  • Bring the water to boil in a saucepan, add baking soda. Stir the water into the molasses mixture.
  • Incorporate the dry ingredients in to the molasses mixture.
  • Add the egg replacer to the batter. Mix well until combined thoroughly.
  • Pour the batter into the prepared loaf pan. Bake for an hour until a toothpick inserted into the center of the cake comes out clean. If the top of the cake starts browning before the cake is done, cover with a piece of aluminum foil and continue baking.
  • Let the cake cool for a good 30 minutes.
  • Cut into wedges, enjoy.

Notes

  • This cake is a beautiful blend of the sweet and spicy. The dark sweetness of the molasses perfectly complements the warm spices.
  • I used spelt flour in place of whole wheat flour.
  • The original recipe called for 120g of fresh ginger. However, the kind of fresh ginger we buy is very intense, so I reduced the quantity to 80g instead.
  • I used a loaf pan that was clearly the wrong size. The cake swelled up and started overflowing down the sides of the pan. The original recipe calls for a 9-inch springform pan or a 9inch x 3inch cake pan, neither of which I own. Well, the cake swelled like crazy, finally collapsing in the center. Next time, I will use a larger baking utensil.
  • I think this cake could benefit from the addition of dried cranberries and/or black raisins.

Simplest and Prettiest Turmeric Pickles

Turmeric is a member of the ginger family, an antiseptic, and a staple in Indian cooking. During winter, fresh turmeric is harvested, dried and powdered into a vibrant yellow powder, also called haldi in Hindi.
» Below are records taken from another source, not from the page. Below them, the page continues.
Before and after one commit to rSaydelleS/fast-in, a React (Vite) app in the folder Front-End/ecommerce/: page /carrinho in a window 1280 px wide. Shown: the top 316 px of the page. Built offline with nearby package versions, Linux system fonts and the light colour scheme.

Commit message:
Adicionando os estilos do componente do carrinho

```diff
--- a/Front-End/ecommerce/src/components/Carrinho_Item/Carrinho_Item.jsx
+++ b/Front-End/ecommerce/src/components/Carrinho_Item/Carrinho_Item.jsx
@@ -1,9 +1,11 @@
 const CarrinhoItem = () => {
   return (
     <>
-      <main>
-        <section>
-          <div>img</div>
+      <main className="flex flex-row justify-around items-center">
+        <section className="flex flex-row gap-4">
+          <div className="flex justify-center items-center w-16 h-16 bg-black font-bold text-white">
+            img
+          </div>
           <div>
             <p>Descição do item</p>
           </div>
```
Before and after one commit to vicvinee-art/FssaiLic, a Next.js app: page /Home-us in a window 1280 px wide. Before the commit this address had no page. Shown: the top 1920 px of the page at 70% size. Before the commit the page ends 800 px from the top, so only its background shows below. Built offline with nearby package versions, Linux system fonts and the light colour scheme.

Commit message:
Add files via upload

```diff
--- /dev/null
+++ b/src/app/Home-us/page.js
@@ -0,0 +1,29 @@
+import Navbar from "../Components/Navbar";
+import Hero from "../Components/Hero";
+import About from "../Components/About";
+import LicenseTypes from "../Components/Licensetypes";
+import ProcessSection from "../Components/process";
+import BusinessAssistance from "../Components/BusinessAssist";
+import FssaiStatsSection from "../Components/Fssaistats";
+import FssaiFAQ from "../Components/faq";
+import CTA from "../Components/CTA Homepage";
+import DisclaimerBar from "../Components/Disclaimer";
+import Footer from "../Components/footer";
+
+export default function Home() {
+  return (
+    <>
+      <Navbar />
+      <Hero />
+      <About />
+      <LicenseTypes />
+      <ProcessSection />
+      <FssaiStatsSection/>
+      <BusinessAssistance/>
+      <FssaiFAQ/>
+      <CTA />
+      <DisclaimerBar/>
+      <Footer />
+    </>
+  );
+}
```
I add a teaspoon or so of turmeric powder to almost every Indian dish I cook. It adds such a pretty color to dals and curries (and I use the word ‘curry’ in the Indian context – you knew that already, didn’t you?) and renders them utterly fragrant. The antiseptic/digestive properties don’t hurt either!

Mom makes turmeric pickles in winter. She makes them using white and yellow turmeric. These are possibly the simplest AND prettiest pickles you can ever find, believe me! I found a stack of both turmeric varieties at the local Indian store last week and got some home. Soaked them in water for a couple of hours, peeled them, cut into tiny slivers. Actually, I took the photographs and Dad did all the dirty work!

 

So pretty right? Dad is a master vegetable chopper, so skilled and graceful in his work. That’s what I call a real engineer… 🙂

Squeeze a liberal dose of lemon juice, add salt, mix well. You can also use lime juice if that’s your preference. Last year, when Mom made these pickles, she threw in some fresh green peppercorns as well. This year, she is captivated by the pink peppercorns, and so they’re part of the recipe.

Store the pickles in a glass container. They can be stored in the refrigerator indefinitely. If they appear too dry, add some lemon/lime juice, mix well.

These are pleasantly tangy pickles, not spicy or overly acidic. They go splendidly with rice dishes, pilafs, curries and other vegetable dishes. Go make a batch today… 🙂